At the age of 18, Charles Leatherman found himself in the jungles of Vietnam, never sure where the enemy might be lurking.
One incident in particular stands out many years later.
"I know we were under fire," he explained during a recent interview at his home in Dayton.
"I know there was a lot of gunshots. When you're in a situation like that , you react," he said.
Leatherman reacted by dodging gunfire and saving several of his comrades, according to an article from a publication called the Army Reporter dated April 29, 1967, and another article from an unknown source dated about the same time.
The Army Reporter headline states "Medic Braves Death for Buddies," and the ensuing article describes what Leatherman did this way:
"Reaching the wounded men, Leatherman stripped his medical equipment from his back and dragged one man back to safety. He returned for the others in two more perilous trips."
Leatherman says he was just doing what he was trained to do.
"My job was to go out there and get 'em," he said. "So I did my job. That's all I did."
The problem is, the Army hasn't been able to confirm any of what was reported in those articles or what Leatherman has recounted from that day.

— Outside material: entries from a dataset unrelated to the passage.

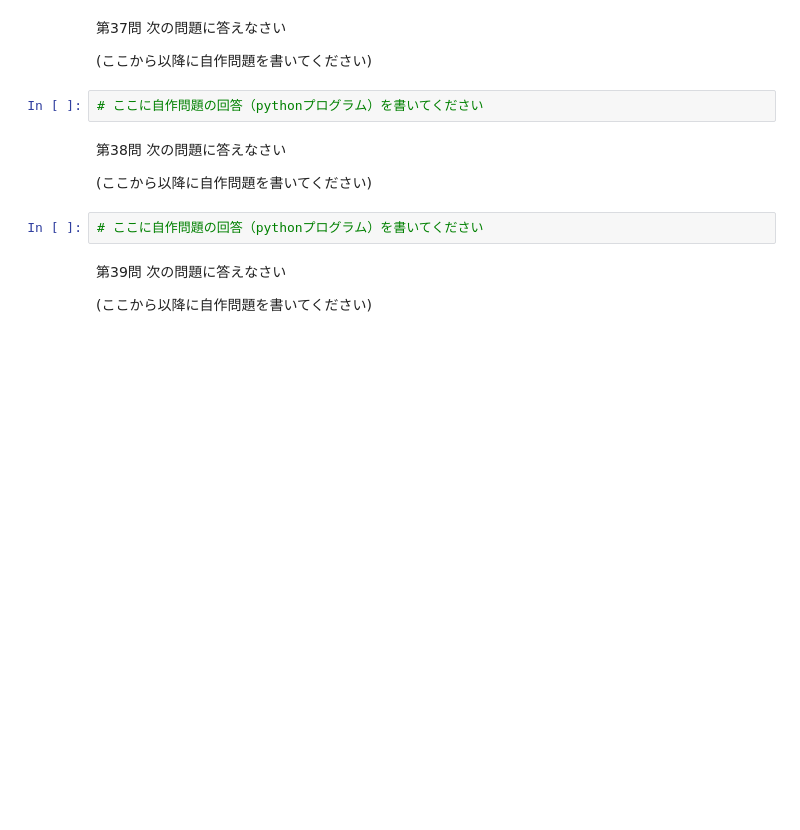
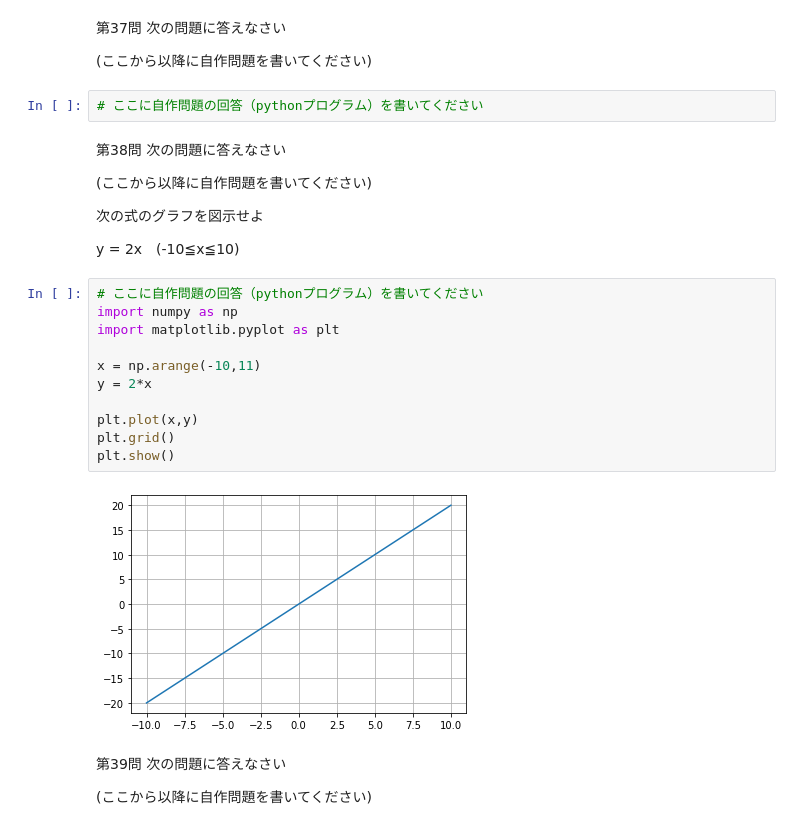
Before and after one commit to zoma1009/Prog2_11th, a Jupyter notebook: Prog2_11.ipynb, the cells around one changed output. Saved outputs shown, nothing was run; the diff lists cells and outputs as text; blank space fills up the shorter version.

```diff
--- a/Prog2_11.ipynb
+++ b/Prog2_11.ipynb
@@ -280,8 +280,23 @@
 次の問題に答えなさい
 
 (ここから以降に自作問題を書いてください)
+
+次の式のグラフを図示せよ
+
+y = 2x　(-10≦x≦10)
-# %%
-# ここに自作問題の回答（pythonプログラム）を書いてください
+# %%
+# ここに自作問題の回答（pythonプログラム）を書いてください
+import numpy as np
+import matplotlib.pyplot as plt
+
+x = np.arange(-10,11)
+y = 2*x
+
+plt.plot(x,y)
+plt.grid()
+plt.show()
+# %% [output]
+[figure, added]
 # %% [markdown]
 第39問
 次の問題に答えなさい
```
Also changed, not shown: parts of 1 cell of this notebook.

So we turned to U.S. Rep. Mark Amodei's staff for help.
Tracy Soliday, Amodei's military and veterans representative, started sifting through dozens of pages of documents and reaching out to her contacts at the Army. She soon learned something had been overlooked in Leatherman's file after all these years.
Six things actually:
"He received or was supposed to receive six medals that were never issued," Soliday told us. "So we're getting those."
The honors Leatherman never received include a Vietnam Campaign Medal and a Combat Medical Badge.
We asked Soliday if she has any idea why Leatherman never received those honors.
"You know, it was over 50 years ago so it's hard to ascertain what might have happened," she said.
Soliday says in the jungles of Vietnam, records were not always kept. And when they were, they did not always follow veterans from unit to unit, meaning historical accounts were often incomplete or missing altogether.
"It was a difficult time, there was a lot going on, it wasn't a popular war, so some things fell through the cracks," she said.
That is the harsh reality when it comes to the record of war. Much of what actually happens on the front lines never makes it into any official transcripts.
Whether the Army can ever verify those published accounts of what happened that day remains to be seen.
But for Charles Leatherman, part of the record is finally getting cleared up after being overlooked for half a century.
The former combat medic takes all that in stride.
"There's a lot of people who've done a lot of things who haven't been recognized,"
He served his country. And that's an honor no one can take from him.
Amodei's staff says they will schedule a time in the near future to present those medals to Leatherman once they arrive.
They have also asked the Army to take a deeper look into Leathermans's military record to help piece together any missing information.